● WHAT TO DO:
Copy all lines in the data that contain the string "красный".

● INFORMATION:
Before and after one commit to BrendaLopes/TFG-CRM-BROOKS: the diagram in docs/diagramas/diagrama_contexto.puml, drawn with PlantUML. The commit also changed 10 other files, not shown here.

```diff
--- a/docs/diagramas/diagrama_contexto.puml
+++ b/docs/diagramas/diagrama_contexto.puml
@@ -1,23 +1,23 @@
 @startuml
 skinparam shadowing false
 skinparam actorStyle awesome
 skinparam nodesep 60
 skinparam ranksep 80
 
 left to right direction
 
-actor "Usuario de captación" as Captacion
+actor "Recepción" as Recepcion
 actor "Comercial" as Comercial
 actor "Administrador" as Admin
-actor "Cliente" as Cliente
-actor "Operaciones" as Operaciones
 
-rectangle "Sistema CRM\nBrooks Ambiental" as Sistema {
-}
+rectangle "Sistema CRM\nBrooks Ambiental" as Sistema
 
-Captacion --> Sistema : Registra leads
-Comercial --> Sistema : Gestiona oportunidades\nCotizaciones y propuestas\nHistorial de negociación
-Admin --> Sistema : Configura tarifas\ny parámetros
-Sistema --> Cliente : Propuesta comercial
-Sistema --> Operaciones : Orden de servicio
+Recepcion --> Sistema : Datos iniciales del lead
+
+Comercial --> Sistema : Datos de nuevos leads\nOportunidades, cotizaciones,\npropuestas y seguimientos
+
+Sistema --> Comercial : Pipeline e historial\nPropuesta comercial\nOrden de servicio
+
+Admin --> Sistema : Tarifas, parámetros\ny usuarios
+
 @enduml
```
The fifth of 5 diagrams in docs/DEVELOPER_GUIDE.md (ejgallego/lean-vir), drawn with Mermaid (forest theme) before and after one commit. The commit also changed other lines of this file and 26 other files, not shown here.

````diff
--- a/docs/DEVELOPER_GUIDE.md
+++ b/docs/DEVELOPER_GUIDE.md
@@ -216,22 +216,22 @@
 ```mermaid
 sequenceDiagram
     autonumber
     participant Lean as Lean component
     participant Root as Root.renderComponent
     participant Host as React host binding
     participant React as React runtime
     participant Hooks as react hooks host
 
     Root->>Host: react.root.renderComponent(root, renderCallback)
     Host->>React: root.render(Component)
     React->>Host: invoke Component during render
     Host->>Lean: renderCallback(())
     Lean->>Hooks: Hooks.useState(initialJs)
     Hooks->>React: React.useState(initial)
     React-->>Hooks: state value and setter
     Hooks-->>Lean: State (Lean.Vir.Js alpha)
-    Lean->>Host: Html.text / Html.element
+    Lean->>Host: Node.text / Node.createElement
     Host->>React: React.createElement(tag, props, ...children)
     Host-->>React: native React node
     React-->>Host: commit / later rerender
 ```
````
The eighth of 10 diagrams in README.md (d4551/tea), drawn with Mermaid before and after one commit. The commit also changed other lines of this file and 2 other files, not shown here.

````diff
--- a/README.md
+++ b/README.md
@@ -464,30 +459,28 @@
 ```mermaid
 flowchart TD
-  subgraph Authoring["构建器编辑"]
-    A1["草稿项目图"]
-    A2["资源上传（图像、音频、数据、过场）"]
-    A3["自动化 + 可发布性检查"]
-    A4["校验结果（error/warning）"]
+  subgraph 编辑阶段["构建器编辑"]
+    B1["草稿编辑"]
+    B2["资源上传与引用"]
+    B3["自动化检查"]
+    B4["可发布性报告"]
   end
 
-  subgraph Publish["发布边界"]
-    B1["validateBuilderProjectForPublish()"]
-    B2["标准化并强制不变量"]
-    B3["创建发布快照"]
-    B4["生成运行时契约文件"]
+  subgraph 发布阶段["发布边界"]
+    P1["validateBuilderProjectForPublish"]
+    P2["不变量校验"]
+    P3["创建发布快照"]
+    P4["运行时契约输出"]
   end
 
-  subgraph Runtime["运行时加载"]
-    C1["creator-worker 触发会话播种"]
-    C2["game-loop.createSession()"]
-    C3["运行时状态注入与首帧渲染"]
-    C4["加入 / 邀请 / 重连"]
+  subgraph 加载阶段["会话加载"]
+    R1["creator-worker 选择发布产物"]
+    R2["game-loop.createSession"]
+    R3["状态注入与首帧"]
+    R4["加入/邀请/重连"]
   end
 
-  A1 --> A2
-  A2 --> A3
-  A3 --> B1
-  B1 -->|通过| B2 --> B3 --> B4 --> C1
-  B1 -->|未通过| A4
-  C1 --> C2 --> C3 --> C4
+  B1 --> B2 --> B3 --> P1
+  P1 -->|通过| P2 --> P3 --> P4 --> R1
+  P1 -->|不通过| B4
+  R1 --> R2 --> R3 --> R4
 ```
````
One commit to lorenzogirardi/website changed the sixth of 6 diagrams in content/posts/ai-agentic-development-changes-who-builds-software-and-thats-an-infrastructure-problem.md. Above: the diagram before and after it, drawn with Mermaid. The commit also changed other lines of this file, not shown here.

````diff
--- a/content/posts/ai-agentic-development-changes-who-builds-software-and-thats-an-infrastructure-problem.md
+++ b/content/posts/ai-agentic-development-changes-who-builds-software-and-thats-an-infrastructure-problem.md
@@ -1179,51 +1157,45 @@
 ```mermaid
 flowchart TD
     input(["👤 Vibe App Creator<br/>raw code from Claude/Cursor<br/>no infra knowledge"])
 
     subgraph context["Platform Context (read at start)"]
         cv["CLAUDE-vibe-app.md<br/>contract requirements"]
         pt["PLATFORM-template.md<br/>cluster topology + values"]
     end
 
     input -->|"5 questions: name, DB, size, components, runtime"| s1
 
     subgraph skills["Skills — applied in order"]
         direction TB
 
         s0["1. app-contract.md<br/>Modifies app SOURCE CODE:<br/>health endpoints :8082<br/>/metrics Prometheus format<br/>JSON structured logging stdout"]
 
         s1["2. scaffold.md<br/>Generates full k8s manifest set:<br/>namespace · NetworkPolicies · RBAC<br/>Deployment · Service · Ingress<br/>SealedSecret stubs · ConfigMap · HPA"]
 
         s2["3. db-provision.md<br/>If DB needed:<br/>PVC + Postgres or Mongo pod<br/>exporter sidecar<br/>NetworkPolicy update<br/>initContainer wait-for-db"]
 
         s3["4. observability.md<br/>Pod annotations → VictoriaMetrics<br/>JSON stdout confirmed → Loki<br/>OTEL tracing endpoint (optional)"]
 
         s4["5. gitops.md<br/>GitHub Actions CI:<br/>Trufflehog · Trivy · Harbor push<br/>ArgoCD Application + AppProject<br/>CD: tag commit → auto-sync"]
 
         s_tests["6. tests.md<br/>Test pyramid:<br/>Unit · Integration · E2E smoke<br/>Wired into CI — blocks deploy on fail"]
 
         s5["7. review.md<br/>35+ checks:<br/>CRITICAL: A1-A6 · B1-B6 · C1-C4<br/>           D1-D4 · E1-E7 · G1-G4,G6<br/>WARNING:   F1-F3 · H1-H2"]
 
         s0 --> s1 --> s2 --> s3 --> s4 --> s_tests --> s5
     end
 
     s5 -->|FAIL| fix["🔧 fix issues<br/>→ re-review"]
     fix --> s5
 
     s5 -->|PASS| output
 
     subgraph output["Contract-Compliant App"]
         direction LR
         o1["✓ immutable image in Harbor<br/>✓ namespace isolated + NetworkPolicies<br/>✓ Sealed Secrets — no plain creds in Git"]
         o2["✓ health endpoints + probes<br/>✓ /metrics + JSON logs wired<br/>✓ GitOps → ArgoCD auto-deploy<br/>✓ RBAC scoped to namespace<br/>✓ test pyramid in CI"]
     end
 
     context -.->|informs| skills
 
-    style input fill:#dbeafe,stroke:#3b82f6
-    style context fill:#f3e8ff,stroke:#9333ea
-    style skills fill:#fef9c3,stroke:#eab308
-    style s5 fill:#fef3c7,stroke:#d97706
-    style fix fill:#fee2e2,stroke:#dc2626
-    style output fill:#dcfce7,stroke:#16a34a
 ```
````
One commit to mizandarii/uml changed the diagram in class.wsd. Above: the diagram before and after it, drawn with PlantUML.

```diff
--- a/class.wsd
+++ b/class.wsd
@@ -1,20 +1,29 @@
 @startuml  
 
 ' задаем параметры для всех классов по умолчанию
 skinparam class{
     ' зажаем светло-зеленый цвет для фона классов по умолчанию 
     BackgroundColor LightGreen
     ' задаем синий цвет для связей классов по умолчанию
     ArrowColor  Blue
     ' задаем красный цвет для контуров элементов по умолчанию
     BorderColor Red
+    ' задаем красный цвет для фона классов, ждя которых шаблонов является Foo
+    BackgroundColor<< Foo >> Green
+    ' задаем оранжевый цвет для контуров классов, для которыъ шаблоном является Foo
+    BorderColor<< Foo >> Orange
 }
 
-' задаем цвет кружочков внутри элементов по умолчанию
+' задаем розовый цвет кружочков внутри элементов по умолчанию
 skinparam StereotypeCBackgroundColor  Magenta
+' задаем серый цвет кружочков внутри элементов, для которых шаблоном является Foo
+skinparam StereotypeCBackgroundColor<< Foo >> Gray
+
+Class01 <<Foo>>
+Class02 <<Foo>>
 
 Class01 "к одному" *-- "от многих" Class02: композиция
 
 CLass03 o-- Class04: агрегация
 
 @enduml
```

● YOUR SOLUTION:
     ' задаем красный цвет для контуров элементов по умолчанию
+    ' задаем красный цвет для фона классов, ждя которых шаблонов является Foo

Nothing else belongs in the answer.